Bay, with a pair of brand-new Mercury 300hp Verados providing the power. The boat, a 9.8m Kevlacat best known as RSL Redcliffe, is in great shape having undergone a $200,000 refresh that included an upgrade to its vital communication equipment, a rewiring of its electrical system, improved electronics and new paint.
Troy Wood from Brisbane Marine has been looking after the engine needs of Coast Guard Redcliffe for three years and oversaw the new engine upgrade. “It was a straight swap, replacing two older Verados with two brand-new ones,” Troy said. “Everyone’s been very happy with the way the Verados have been performing, so when it came time to upgrade, it was a pretty simple decision.
“The volunteers at Redcliffe – in fact all the coast guard volunteers – do a fantastic job, so we’re more than happy to help, and I know the Verados are going to give them the reliability, control and power they need to do their job.” About half the money for the refurbishment of RSL Redcliffe came from the Federal Government, so the
Prime Minister was invited to attend the re-launch ceremony.
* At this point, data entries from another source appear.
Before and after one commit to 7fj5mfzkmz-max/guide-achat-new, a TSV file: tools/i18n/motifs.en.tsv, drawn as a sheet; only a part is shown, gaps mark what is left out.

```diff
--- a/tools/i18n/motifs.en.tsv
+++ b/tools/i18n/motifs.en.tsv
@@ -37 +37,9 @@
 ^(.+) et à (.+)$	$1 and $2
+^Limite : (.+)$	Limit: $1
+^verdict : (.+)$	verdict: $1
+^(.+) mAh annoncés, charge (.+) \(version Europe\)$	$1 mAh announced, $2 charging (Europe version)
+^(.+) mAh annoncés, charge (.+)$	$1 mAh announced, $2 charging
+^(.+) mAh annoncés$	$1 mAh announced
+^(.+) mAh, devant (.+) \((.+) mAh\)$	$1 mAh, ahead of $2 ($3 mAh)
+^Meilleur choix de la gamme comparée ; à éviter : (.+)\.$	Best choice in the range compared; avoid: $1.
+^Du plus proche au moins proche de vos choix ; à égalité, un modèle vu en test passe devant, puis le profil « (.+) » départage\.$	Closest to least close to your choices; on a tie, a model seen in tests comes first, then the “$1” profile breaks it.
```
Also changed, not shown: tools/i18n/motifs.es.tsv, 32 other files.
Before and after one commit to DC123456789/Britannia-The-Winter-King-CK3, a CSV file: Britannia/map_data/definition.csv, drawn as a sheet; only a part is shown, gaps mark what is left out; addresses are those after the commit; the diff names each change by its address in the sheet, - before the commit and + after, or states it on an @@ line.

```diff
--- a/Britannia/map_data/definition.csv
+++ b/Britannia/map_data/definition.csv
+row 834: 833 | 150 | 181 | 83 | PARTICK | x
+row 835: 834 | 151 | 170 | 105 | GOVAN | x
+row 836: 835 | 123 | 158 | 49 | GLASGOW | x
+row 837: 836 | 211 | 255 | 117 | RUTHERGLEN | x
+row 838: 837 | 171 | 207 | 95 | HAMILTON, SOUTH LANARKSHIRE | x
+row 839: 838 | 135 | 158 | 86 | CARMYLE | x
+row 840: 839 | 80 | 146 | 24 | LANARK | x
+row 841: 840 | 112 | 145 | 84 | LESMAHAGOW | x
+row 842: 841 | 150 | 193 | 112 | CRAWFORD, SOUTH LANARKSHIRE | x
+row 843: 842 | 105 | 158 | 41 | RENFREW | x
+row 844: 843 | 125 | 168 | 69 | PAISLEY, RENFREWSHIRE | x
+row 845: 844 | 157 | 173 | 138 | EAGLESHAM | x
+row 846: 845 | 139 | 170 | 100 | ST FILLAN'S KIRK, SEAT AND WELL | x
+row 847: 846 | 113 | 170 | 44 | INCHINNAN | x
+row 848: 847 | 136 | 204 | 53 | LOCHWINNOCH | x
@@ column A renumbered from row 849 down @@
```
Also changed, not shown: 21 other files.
Mr Turnbull praised all Coast Guard Redcliffe volunteers for their dedication and professionalism, and also applauded the local community for its ongoing support of the organisation.
For any rescue craft, dependability is obviously crucial, and Mercury Verado engines have a well-earned reputation for exceptional reliability. Made to handle bigger boats and bigger water, Verado engines are beefed up and better protected with a maintenance-free valve train, dual water inlets for consistent cooling and superior corrosion protection.
SmartCraft Digital Throttle & Shift provides instantaneous throttle response, and the Verado’s automotive-style power steering ensures the precision handling vital in rescue work. RSL Redcliffe has already conducted a number of successful rescues since its return to the water and will be there whenever boaties get into trouble.